- Microbiological data is required to support the efficacy and safety of: i) agents used to inhibit or inactivate food-borne pathogens (bacteria, viruses, yeast, molds, parasites) and ii) new and/or novel food formulations, additives, ingredients (including antimicrobial agents, sanitizers, disinfectants, rinses, washes, etc.). The submission for new and/or novel food formulations, additives, ingredients, or processing aids should include adequate data, published or unpublished, with details on any bacterial ingredients used in the formulation(s) which support the safety and efficacy of the product of interest when used under the same conditions.

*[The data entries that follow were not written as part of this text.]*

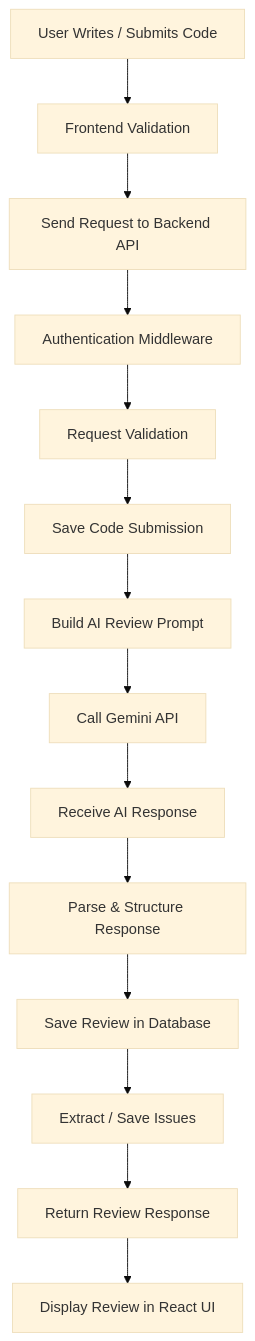
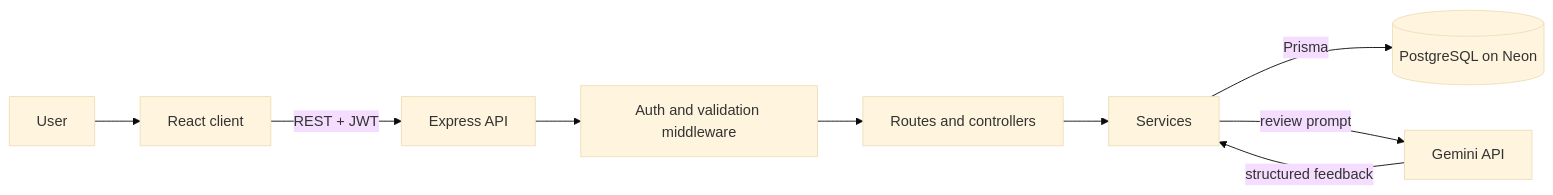
Before and after one commit to sandhir-ishita/code-review-ai: the first of 3 diagrams in README.md, drawn with Mermaid (base theme). The commit also changed other lines of this file, not shown here.

````diff
--- a/README.md
+++ b/README.md
@@ -146,16 +65,11 @@
 ```mermaid
-flowchart TD
-    A[User Writes / Submits Code] --> B[Frontend Validation]
-    B --> C[Send Request to Backend API]
-    C --> D[Authentication Middleware]
-    D --> E[Request Validation]
-    E --> F[Save Code Submission]
-    F --> G[Build AI Review Prompt]
-    G --> H[Call Gemini API]
-    H --> I[Receive AI Response]
-    I --> J[Parse & Structure Response]
-    J --> K[Save Review in Database]
-    K --> L[Extract / Save Issues]
-    L --> M[Return Review Response]
-    M --> N[Display Review in React UI]
+flowchart LR
+    U[User] --> C[React client]
+    C -- REST + JWT --> S[Express API]
+    S --> M[Auth and validation middleware]
+    M --> R[Routes and controllers]
+    R --> SV[Services]
+    SV -- Prisma --> DB[(PostgreSQL on Neon)]
+    SV -- review prompt --> G[Gemini API]
+    G -- structured feedback --> SV
 ```
````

Please be advised that illegible submissions will be immediately returned to petitioners without further consideration. It is strongly urged that all submissions be typed for clarity.
Please note that, under Section 20 (1) (b) of the Access to Information Act, the information submitted above will be used in confidence for our evaluation purposes of your submission only and will not be shared with any third party unless advised otherwise by your company and/or your supplier(s) with a written notice.
5.3 Labelling Guide for incidental additive products used in food processing establishments
A label or draft label bearing the following information:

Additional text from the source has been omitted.